(Data excerpts begins)
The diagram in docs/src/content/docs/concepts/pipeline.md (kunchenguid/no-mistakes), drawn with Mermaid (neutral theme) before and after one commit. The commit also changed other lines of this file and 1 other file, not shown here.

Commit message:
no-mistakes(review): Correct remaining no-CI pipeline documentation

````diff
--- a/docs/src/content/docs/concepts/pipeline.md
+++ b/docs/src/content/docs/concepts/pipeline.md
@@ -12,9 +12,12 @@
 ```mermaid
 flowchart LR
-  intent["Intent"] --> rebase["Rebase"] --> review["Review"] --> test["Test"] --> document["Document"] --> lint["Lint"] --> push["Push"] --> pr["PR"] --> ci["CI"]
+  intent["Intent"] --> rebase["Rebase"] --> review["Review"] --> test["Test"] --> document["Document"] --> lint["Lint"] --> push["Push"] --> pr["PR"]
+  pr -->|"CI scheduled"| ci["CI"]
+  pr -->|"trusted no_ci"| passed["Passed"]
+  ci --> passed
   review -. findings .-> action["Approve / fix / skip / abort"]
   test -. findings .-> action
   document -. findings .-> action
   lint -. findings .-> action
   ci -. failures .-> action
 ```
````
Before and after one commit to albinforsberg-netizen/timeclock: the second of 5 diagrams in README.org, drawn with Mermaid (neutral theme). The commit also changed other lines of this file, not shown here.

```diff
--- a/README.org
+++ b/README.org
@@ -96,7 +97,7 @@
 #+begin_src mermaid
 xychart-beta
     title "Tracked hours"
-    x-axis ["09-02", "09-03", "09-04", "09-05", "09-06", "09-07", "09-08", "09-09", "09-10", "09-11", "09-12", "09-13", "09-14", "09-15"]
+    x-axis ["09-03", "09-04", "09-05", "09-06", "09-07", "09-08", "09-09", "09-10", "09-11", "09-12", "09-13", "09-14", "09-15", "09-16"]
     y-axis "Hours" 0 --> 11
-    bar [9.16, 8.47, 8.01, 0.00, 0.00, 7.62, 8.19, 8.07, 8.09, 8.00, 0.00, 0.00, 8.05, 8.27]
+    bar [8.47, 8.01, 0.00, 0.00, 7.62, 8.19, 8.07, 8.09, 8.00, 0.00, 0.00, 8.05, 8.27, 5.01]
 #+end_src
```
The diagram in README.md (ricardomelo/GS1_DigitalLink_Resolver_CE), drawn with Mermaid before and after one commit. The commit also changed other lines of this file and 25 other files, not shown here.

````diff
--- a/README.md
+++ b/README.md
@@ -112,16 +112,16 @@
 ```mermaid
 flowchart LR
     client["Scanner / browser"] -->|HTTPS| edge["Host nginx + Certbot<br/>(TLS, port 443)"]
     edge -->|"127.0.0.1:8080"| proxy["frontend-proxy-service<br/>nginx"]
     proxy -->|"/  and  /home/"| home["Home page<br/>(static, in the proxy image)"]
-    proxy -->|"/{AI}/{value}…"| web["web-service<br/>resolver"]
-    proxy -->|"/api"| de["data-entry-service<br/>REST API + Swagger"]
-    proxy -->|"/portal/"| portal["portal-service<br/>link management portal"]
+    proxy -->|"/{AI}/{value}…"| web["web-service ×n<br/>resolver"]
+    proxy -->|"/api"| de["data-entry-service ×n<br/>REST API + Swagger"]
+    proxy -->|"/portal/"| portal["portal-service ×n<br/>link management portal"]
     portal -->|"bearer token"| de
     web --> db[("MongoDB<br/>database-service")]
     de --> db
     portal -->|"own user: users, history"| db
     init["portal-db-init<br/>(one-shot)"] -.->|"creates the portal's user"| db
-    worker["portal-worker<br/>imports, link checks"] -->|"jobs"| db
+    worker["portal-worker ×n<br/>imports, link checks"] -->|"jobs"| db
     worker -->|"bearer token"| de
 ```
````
(Data excerpts ends)
[Problem details]
List each line of the entries that holds the string "portal".

[Exercise result]
-    proxy -->|"/portal/"| portal["portal-service<br/>link management portal"]
+    proxy -->|"/portal/"| portal["portal-service ×n<br/>link management portal"]
     portal -->|"bearer token"| de
     portal -->|"own user: users, history"| db
     init["portal-db-init<br/>(one-shot)"] -.->|"creates the portal's user"| db
-    worker["portal-worker<br/>imports, link checks"] -->|"jobs"| db
+    worker["portal-worker ×n<br/>imports, link checks"] -->|"jobs"| db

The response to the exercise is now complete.